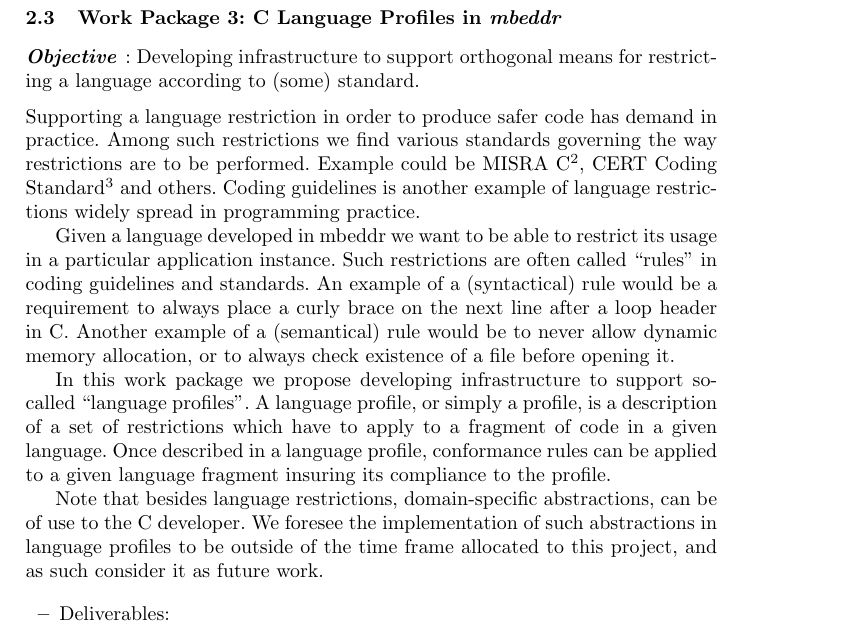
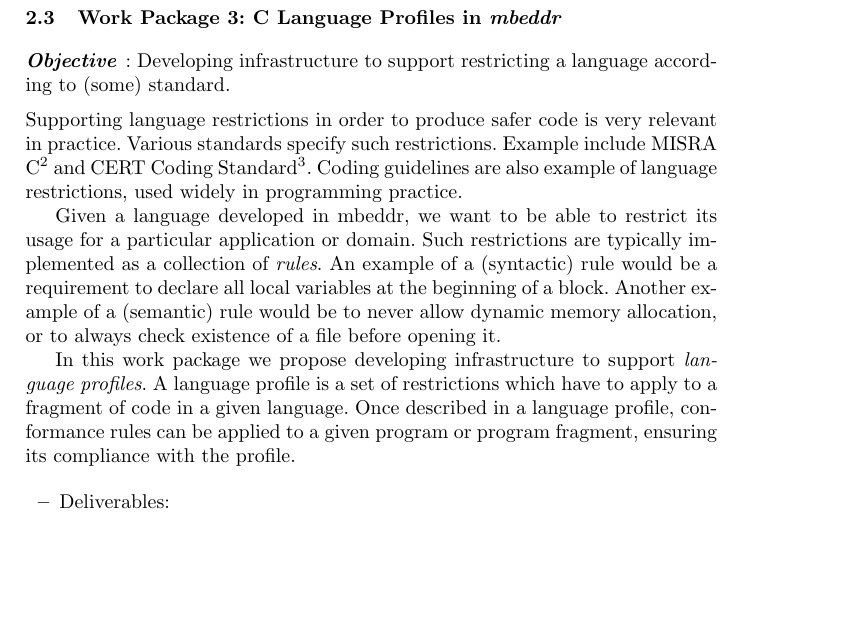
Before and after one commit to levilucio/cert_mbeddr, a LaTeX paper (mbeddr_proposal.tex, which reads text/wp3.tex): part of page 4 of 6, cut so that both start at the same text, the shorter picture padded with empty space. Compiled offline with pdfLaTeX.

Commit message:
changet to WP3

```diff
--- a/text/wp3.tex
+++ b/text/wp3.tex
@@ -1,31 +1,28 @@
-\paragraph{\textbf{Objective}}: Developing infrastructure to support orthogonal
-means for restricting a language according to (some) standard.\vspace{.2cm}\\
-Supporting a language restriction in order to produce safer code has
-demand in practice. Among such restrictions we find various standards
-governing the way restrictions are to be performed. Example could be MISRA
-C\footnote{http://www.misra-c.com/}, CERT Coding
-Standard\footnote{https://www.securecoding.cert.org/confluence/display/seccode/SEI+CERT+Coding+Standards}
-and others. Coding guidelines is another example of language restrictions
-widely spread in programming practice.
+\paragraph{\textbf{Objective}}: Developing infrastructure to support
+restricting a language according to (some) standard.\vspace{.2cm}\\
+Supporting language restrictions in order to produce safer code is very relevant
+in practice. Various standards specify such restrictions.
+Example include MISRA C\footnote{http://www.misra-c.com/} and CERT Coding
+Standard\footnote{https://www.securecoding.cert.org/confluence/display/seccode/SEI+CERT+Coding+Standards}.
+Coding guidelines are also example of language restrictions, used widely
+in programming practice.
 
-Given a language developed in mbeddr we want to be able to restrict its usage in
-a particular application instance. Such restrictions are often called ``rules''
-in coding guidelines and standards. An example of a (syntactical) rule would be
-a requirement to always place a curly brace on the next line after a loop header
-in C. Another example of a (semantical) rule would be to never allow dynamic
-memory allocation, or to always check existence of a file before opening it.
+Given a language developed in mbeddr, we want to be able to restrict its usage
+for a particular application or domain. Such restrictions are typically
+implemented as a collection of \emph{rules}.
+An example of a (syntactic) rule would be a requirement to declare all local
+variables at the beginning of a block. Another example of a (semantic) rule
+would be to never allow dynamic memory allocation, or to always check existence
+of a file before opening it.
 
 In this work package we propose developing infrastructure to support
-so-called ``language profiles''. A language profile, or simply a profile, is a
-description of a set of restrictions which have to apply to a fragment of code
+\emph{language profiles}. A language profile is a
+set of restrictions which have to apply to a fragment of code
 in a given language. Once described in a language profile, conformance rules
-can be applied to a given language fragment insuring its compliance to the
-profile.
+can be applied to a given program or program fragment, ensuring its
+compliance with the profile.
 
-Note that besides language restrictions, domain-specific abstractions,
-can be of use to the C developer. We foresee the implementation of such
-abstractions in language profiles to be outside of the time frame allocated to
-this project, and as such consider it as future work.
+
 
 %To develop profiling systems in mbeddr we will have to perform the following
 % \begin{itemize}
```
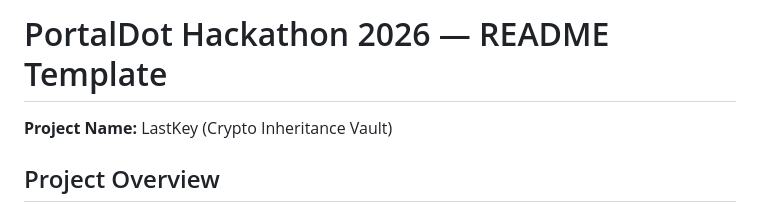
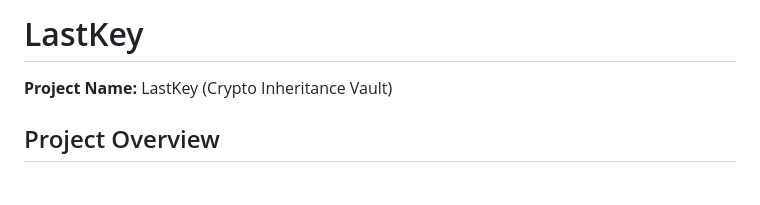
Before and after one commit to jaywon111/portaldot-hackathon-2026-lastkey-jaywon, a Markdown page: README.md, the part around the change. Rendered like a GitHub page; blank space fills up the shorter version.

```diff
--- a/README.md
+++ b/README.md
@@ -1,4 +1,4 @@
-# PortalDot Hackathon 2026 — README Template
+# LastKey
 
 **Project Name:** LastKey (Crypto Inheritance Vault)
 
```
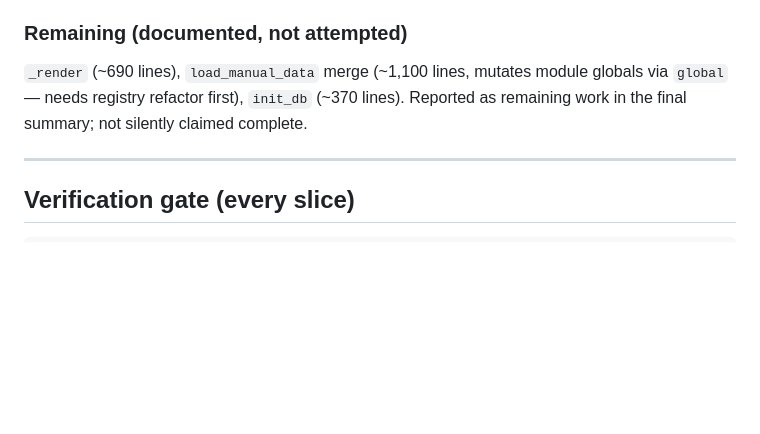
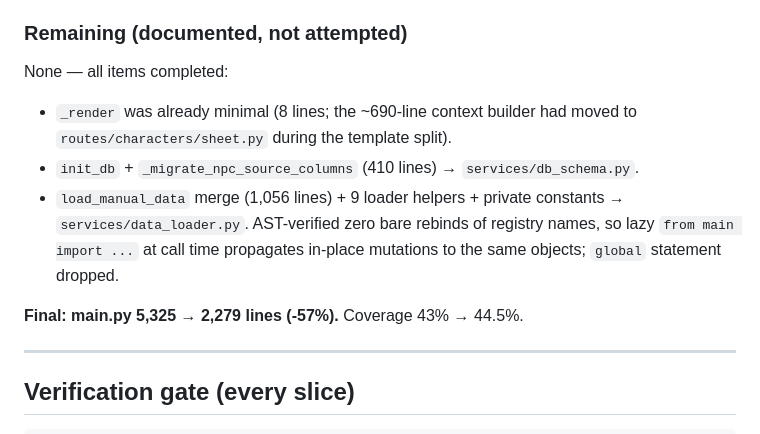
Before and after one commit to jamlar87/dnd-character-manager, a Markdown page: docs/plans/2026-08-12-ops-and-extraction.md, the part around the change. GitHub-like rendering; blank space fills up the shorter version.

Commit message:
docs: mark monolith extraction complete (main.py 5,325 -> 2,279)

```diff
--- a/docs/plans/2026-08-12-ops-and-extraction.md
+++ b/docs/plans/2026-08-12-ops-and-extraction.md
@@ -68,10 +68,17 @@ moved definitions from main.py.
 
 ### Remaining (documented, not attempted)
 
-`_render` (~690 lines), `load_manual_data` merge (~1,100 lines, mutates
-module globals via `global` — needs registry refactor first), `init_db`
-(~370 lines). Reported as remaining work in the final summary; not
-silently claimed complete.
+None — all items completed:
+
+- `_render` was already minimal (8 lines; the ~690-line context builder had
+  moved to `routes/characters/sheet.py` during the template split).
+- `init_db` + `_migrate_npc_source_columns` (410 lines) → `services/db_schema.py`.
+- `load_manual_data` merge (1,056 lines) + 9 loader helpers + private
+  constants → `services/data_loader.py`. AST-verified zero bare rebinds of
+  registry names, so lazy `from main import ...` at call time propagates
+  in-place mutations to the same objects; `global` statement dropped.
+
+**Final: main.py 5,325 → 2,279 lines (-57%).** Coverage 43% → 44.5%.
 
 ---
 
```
──────────
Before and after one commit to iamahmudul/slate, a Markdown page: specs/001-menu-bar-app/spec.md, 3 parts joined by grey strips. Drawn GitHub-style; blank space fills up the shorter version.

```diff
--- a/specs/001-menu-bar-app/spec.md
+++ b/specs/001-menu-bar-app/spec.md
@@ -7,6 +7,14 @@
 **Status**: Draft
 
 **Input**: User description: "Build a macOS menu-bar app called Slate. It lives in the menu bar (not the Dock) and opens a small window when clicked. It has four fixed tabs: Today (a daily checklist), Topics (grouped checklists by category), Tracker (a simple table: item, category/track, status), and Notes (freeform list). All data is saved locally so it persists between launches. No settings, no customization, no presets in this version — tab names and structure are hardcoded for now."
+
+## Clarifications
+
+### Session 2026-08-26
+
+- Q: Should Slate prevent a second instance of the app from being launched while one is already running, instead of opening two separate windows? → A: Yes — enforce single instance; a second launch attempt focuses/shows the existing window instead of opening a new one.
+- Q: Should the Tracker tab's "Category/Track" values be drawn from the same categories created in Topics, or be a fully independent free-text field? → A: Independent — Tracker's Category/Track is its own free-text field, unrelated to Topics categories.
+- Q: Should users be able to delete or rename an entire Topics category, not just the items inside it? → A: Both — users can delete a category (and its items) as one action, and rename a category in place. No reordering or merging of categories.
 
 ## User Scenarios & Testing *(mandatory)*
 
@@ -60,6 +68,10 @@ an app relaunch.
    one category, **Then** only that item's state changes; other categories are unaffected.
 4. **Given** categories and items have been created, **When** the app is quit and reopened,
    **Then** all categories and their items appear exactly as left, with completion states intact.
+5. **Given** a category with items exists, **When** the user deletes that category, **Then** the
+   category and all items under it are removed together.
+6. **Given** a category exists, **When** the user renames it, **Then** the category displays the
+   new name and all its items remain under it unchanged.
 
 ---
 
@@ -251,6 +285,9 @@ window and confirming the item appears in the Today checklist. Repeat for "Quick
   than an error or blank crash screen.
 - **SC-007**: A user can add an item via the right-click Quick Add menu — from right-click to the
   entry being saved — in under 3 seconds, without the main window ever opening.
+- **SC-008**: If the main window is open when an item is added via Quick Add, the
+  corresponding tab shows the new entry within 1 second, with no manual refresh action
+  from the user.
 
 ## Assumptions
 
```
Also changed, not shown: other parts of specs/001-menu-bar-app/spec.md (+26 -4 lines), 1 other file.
──────────
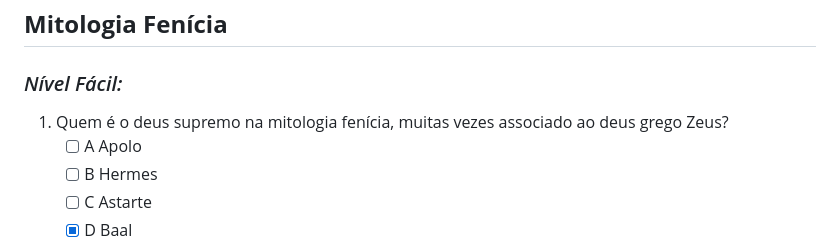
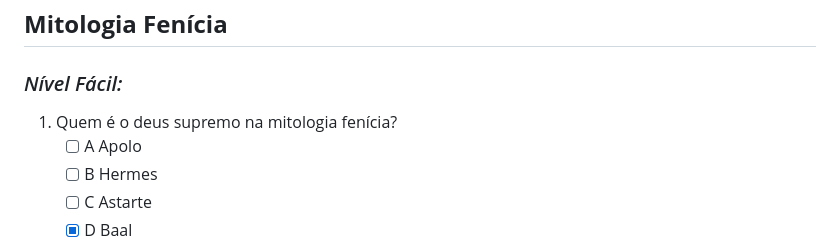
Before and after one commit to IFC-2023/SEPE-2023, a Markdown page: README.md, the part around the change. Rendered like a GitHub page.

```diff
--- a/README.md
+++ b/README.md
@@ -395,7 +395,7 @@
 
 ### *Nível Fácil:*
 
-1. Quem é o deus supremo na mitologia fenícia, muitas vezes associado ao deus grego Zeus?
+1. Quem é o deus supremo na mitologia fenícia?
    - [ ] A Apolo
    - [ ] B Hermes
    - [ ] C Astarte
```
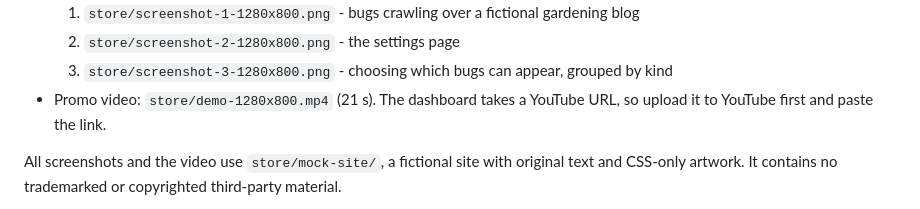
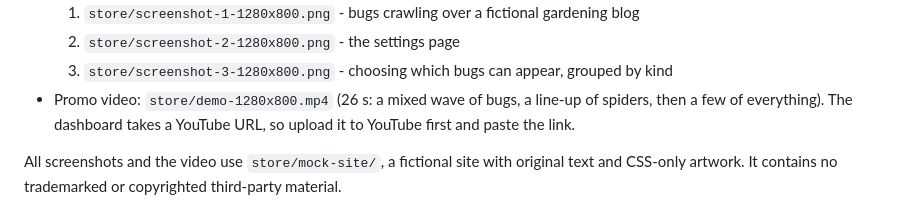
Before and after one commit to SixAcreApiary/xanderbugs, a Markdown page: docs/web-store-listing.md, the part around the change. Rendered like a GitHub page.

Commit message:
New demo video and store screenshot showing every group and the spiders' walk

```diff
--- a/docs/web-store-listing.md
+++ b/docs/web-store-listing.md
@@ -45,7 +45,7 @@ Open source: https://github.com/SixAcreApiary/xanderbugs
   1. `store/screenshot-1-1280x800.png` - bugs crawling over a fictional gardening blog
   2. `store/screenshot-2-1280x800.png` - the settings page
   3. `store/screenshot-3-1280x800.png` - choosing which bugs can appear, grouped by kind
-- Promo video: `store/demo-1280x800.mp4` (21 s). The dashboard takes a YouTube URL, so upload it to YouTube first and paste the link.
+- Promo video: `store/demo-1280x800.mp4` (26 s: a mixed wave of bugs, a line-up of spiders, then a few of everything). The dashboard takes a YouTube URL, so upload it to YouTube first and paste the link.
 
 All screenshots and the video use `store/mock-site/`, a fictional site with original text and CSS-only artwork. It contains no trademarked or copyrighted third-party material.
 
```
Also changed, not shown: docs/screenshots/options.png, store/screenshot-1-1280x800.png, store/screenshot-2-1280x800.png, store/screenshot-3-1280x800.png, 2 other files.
──────────
**What to do**: Scan the records above and show every line in which the word "allow" occurs.

**Your solution**:
-in C. Another example of a (semantical) rule would be to never allow dynamic
+would be to never allow dynamic memory allocation, or to always check existence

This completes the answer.